Should I start with the incredibly obvious mistakes connected to the use of technology? For example, when ear the end of the film, Deckard is communicating to Sara’s handheld device where Michael Myers is in the house and, when Deckard tells Sara to “GO NOW!”, the text has changed from small digital text to large bold font and the screen has changed from green to white, similar to a large PC monitor.
Maybe, I can kick off with the director, Rick Rosenthal, who made the pretty decent sequel Halloween II (1981) and, 21 years after, completely forgot how to make a movie and gave humanity one of the worst sequels ever made. Or should I remind you all that this movie was made on an estimated $15,000,000 and feels like a no-budget student film?
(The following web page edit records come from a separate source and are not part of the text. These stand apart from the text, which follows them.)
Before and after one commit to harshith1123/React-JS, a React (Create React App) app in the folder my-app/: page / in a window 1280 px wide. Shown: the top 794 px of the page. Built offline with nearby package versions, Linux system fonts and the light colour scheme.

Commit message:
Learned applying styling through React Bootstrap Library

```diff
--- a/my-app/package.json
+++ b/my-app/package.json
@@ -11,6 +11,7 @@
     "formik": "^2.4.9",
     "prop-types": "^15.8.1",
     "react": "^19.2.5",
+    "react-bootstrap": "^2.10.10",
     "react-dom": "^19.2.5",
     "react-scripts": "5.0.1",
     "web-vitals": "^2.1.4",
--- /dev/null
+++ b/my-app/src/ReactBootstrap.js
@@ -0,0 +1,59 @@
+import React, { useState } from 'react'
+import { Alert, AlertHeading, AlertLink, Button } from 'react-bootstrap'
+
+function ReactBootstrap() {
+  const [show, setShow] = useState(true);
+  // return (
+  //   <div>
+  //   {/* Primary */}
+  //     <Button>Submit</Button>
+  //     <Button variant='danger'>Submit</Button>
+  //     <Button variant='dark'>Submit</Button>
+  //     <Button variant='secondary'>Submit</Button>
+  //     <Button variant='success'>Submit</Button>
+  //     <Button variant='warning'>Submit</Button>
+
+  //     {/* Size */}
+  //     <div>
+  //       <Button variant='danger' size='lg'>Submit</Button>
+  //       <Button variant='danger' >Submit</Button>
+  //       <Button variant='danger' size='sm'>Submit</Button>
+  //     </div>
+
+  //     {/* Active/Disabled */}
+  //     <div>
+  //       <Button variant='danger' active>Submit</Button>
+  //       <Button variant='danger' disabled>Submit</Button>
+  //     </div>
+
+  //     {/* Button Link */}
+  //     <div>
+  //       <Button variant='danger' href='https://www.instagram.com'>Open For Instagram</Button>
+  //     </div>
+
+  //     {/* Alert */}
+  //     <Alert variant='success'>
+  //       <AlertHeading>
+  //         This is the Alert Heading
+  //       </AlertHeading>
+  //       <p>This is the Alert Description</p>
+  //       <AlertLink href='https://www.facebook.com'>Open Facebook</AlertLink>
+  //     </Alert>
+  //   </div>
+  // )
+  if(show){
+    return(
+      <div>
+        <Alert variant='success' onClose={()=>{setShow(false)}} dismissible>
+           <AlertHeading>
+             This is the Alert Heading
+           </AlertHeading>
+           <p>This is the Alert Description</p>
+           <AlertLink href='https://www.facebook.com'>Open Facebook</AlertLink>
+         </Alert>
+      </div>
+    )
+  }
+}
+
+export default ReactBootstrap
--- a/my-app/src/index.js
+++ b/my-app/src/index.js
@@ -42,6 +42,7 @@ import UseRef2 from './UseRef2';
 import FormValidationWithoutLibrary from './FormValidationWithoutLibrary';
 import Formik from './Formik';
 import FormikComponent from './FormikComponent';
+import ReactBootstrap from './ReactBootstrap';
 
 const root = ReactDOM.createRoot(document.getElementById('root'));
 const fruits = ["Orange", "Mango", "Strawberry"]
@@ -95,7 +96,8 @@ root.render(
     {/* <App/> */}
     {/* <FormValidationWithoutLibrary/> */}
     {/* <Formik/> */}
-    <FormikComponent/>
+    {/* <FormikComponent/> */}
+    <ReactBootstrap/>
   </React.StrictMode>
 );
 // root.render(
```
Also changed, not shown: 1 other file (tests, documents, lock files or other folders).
In all fairness, Halloween: Resurrection has two good aspects. First and foremost, the score. And yes, it’s John Carpenter’s original score, but it still is effective 24 years after the slasher masterpiece Halloween (1978) used it first. Yet, the idea of showing parts of this flick through cameras placed on the teenagers’ head is quite clever and has potential: if done right, it’d subvert the killer POV trope, so typical of slasher flicks that, at this point in time, became a bit tiresome.
Too bad the movie as a whole is a steaming pile of shit.
Nevertheless, I’m excited to what’s coming up next in my series of reviews. I’m going to talk about two very controversial movies: Rob Zombie’s Halloween and Rob Zombie’s Halloween II… stay tuned, because I have loads to say about those flicks and I’d love to discuss them with my fellow readers.
Halloween: Resurrection 1.5/10